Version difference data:
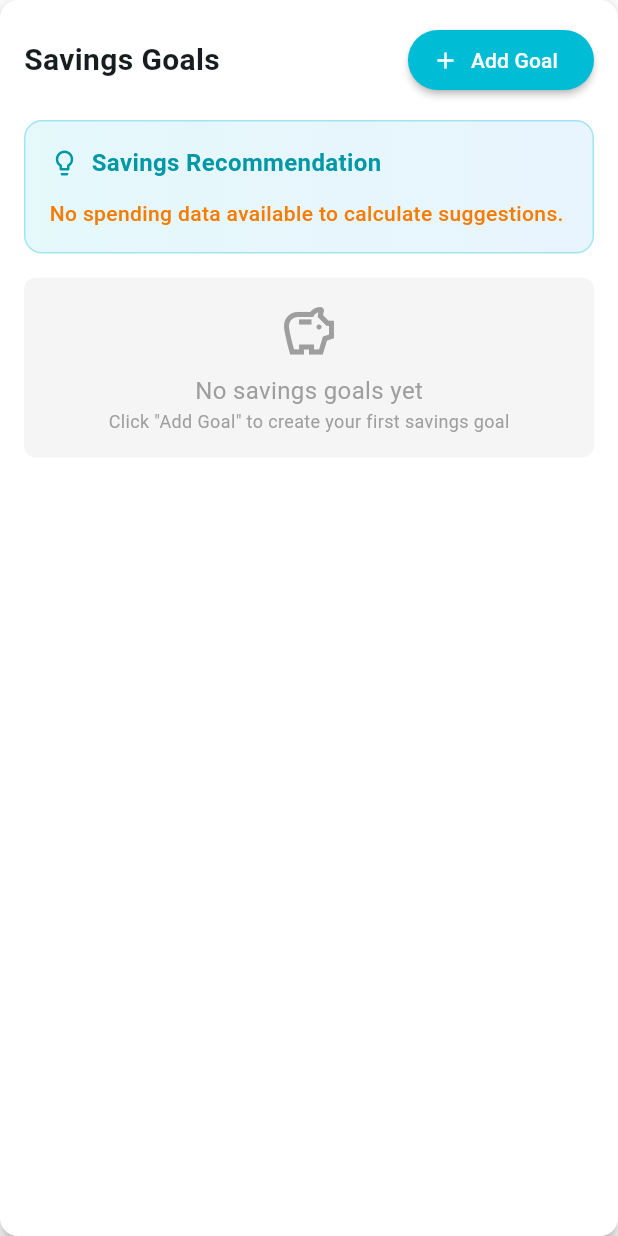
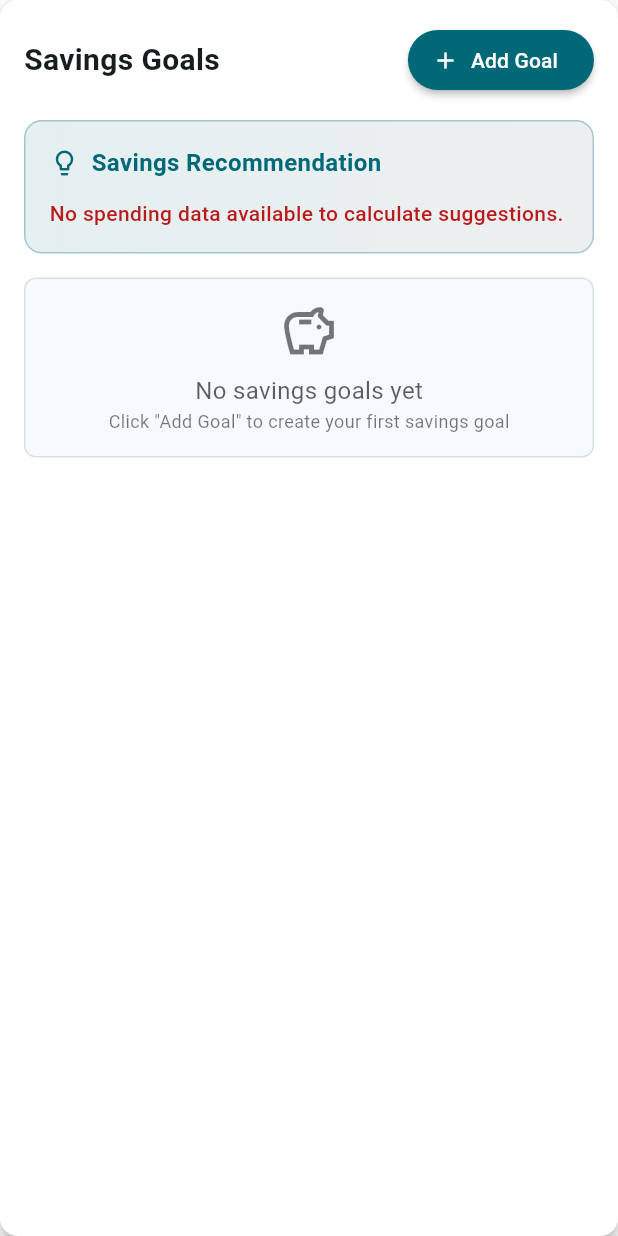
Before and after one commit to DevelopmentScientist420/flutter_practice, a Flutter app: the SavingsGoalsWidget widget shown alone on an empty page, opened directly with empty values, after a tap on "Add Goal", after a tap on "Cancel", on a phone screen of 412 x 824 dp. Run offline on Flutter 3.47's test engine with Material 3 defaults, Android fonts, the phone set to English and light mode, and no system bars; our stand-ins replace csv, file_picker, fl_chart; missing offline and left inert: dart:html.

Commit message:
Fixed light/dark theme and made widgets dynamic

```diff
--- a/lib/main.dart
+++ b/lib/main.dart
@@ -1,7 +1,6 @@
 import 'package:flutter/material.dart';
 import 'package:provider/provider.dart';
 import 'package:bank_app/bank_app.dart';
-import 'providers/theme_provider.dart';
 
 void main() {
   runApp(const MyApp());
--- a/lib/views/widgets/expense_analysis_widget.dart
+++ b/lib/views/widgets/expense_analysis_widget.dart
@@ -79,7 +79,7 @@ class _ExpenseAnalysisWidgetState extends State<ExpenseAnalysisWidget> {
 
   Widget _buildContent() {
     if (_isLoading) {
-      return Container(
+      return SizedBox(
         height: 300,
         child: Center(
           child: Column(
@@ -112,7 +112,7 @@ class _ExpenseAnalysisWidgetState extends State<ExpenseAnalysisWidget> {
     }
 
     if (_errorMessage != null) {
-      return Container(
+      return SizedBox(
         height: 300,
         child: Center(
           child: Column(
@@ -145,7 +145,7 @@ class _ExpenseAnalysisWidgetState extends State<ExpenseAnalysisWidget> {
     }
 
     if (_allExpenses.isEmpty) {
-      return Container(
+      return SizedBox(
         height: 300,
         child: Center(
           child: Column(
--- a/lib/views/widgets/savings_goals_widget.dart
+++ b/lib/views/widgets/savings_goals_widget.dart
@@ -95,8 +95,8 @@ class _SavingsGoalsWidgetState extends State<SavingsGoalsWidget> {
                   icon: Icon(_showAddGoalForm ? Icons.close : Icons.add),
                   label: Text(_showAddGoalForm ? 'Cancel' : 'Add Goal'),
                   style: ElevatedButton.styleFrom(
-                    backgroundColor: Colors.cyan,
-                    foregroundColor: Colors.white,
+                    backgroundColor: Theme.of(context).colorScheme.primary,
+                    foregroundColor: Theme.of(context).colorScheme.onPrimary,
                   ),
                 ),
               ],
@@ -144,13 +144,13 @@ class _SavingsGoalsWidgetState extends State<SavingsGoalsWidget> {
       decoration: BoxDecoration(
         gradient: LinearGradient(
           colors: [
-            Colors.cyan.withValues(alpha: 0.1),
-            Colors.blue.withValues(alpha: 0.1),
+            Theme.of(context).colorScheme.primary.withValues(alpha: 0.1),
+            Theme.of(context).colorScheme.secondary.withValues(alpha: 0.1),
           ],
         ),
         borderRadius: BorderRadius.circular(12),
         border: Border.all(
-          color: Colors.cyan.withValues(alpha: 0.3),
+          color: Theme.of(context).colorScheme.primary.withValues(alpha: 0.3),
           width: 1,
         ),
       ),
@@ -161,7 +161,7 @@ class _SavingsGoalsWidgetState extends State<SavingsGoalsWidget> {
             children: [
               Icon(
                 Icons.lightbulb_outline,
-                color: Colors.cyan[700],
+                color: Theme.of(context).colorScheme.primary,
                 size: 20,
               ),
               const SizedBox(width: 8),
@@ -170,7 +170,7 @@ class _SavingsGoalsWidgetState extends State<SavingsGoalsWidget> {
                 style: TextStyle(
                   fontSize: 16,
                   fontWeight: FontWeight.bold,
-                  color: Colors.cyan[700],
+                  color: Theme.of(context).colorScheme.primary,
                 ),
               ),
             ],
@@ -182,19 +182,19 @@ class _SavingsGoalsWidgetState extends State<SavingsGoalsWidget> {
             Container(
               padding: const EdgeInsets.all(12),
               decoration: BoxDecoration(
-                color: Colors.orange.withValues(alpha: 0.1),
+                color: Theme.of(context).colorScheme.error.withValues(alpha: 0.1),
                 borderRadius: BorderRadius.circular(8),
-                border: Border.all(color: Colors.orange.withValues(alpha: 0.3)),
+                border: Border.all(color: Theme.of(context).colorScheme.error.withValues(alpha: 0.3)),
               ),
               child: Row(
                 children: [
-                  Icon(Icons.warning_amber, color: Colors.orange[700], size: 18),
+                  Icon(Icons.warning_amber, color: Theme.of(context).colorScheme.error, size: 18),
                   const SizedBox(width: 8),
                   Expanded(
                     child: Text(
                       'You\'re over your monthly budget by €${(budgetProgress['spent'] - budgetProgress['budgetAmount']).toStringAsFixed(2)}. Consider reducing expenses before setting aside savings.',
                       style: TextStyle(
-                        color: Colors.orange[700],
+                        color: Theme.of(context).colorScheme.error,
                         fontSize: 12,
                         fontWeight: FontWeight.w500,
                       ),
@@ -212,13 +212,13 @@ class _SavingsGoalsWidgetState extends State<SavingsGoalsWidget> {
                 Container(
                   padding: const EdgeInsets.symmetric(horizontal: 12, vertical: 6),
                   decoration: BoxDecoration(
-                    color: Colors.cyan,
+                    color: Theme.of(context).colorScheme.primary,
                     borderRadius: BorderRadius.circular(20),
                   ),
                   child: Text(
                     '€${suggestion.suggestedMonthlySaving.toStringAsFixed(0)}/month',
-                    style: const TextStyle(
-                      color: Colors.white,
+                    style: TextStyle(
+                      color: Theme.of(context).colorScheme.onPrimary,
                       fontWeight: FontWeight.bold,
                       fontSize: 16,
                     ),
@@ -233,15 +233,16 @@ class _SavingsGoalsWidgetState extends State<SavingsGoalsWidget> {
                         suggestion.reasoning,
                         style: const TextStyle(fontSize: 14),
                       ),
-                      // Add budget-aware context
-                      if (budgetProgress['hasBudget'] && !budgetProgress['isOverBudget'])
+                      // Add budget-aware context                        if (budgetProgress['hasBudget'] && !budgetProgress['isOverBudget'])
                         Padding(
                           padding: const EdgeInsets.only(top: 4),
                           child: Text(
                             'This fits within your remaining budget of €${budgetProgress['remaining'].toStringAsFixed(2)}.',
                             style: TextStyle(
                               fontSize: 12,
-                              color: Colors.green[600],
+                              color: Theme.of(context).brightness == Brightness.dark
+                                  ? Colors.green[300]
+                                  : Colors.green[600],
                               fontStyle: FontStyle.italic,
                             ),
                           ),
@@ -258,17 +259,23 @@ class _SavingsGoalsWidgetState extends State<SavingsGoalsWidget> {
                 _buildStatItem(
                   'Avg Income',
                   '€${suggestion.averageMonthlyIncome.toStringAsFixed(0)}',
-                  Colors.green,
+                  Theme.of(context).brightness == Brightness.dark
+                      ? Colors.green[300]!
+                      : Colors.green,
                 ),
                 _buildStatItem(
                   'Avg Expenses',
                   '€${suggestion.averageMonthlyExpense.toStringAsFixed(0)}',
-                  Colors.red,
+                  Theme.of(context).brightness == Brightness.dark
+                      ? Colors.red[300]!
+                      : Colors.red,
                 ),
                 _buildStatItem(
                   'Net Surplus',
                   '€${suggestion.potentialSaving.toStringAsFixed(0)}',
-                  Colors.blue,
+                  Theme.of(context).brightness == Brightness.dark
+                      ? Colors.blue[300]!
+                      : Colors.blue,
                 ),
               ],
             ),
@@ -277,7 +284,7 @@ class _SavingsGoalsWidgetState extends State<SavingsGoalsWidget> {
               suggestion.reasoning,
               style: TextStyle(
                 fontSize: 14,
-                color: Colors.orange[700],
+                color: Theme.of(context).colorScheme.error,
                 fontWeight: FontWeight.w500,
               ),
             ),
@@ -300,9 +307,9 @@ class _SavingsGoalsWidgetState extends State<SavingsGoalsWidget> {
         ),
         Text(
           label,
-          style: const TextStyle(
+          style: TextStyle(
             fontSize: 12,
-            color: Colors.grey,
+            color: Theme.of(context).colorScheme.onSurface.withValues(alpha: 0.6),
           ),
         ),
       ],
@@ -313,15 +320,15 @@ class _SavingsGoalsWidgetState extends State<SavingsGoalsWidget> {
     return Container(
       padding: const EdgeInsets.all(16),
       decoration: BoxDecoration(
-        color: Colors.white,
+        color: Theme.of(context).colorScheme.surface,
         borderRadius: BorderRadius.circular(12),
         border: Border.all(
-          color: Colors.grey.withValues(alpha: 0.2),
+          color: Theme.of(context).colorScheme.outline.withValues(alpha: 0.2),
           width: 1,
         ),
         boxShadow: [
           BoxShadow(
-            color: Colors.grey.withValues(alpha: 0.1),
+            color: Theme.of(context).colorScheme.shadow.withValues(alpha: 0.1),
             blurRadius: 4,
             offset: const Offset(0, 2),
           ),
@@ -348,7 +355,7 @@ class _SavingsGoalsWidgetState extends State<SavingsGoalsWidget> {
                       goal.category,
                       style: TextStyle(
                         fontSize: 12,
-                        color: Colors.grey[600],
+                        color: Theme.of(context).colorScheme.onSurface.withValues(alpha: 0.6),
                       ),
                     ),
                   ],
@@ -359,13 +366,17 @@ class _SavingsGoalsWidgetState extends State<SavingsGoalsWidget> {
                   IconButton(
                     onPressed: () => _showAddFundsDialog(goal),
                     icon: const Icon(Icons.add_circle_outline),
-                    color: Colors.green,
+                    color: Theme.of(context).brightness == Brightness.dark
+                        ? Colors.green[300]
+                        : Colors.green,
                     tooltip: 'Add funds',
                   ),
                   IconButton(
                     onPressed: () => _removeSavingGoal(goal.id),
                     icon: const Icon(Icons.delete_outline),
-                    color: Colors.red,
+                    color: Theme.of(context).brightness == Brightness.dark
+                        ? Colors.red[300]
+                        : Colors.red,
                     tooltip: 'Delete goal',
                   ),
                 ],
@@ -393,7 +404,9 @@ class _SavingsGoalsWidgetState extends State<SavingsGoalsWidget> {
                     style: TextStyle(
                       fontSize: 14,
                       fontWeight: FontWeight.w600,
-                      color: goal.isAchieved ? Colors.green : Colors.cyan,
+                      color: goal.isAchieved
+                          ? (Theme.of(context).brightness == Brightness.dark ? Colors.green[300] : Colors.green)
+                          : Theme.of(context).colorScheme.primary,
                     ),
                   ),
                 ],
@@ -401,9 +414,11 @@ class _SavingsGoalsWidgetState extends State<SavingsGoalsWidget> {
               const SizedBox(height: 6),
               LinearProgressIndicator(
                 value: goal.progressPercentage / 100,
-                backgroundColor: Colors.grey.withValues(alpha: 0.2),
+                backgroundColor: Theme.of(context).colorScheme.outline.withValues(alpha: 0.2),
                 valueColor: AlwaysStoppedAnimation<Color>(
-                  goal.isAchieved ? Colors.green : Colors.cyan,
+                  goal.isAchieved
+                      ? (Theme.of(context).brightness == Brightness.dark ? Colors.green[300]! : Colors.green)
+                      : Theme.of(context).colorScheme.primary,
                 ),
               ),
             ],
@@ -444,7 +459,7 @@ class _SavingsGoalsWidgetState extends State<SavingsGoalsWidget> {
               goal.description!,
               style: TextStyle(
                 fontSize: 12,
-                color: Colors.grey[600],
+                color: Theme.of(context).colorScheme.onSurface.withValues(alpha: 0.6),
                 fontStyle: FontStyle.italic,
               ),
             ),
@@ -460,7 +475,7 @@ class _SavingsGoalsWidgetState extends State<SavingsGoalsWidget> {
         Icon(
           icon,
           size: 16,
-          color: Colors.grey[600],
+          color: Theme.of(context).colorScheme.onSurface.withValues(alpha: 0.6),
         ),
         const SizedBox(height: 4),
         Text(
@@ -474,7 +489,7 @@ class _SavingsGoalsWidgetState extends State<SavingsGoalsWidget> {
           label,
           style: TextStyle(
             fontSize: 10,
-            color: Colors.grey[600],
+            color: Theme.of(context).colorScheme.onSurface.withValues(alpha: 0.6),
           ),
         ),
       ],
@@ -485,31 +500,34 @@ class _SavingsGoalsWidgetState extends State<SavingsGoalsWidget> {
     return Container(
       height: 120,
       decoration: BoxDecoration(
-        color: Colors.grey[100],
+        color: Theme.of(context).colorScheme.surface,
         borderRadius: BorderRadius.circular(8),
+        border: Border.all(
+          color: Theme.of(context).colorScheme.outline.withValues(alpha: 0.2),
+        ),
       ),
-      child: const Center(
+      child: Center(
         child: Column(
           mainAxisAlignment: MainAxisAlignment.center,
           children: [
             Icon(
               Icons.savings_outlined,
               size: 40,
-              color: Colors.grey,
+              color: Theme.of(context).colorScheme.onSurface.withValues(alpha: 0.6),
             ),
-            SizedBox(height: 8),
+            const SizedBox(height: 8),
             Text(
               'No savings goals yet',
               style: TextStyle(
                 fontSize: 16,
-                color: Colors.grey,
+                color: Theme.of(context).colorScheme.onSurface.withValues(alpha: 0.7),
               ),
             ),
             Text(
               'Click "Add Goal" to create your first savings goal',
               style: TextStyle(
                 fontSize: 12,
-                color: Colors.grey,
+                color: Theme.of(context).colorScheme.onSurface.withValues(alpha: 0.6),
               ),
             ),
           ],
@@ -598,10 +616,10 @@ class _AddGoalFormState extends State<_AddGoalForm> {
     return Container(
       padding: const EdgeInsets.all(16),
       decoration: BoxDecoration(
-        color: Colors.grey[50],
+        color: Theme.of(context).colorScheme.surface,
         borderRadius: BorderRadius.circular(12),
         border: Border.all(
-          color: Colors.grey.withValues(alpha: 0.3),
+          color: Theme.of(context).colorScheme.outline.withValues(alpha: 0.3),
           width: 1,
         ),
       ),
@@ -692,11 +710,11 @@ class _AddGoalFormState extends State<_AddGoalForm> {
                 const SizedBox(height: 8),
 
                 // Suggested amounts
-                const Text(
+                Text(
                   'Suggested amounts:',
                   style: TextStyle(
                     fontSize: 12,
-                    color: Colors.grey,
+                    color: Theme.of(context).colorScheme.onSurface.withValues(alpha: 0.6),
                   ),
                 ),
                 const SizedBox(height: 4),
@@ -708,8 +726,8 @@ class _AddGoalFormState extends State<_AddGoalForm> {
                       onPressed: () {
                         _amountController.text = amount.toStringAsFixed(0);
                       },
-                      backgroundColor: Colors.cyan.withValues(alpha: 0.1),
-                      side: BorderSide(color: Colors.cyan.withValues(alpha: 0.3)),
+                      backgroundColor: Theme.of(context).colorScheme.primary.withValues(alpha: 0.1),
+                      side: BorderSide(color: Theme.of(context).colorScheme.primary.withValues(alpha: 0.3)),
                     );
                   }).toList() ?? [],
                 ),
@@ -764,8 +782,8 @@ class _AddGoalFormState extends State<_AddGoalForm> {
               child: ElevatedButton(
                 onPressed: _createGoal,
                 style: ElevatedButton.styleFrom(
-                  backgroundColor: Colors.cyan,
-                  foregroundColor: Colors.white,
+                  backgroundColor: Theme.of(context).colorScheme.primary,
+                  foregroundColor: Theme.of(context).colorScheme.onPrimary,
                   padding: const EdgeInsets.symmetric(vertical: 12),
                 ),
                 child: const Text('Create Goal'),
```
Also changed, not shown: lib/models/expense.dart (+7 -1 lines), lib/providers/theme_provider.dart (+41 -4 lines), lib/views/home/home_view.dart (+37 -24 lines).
--
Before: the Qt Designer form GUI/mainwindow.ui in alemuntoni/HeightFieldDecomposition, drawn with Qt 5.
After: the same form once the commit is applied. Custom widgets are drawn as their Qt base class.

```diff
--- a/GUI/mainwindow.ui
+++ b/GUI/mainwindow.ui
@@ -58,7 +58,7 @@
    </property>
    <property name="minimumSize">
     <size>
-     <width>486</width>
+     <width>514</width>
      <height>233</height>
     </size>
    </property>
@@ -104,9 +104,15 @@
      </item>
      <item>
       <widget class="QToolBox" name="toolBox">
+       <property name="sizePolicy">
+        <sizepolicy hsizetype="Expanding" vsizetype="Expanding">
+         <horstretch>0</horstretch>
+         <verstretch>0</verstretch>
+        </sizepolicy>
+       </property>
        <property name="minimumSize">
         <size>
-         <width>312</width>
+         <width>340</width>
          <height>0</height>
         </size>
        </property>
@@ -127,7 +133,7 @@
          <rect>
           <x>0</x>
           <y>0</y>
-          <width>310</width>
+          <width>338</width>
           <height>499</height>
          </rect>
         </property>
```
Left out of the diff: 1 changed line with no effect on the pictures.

# TRY IT:
Line count for "onPrimary": count the lines in the records above that hold this word, and give only the number.

# RESULT FOR THIS TASK:
3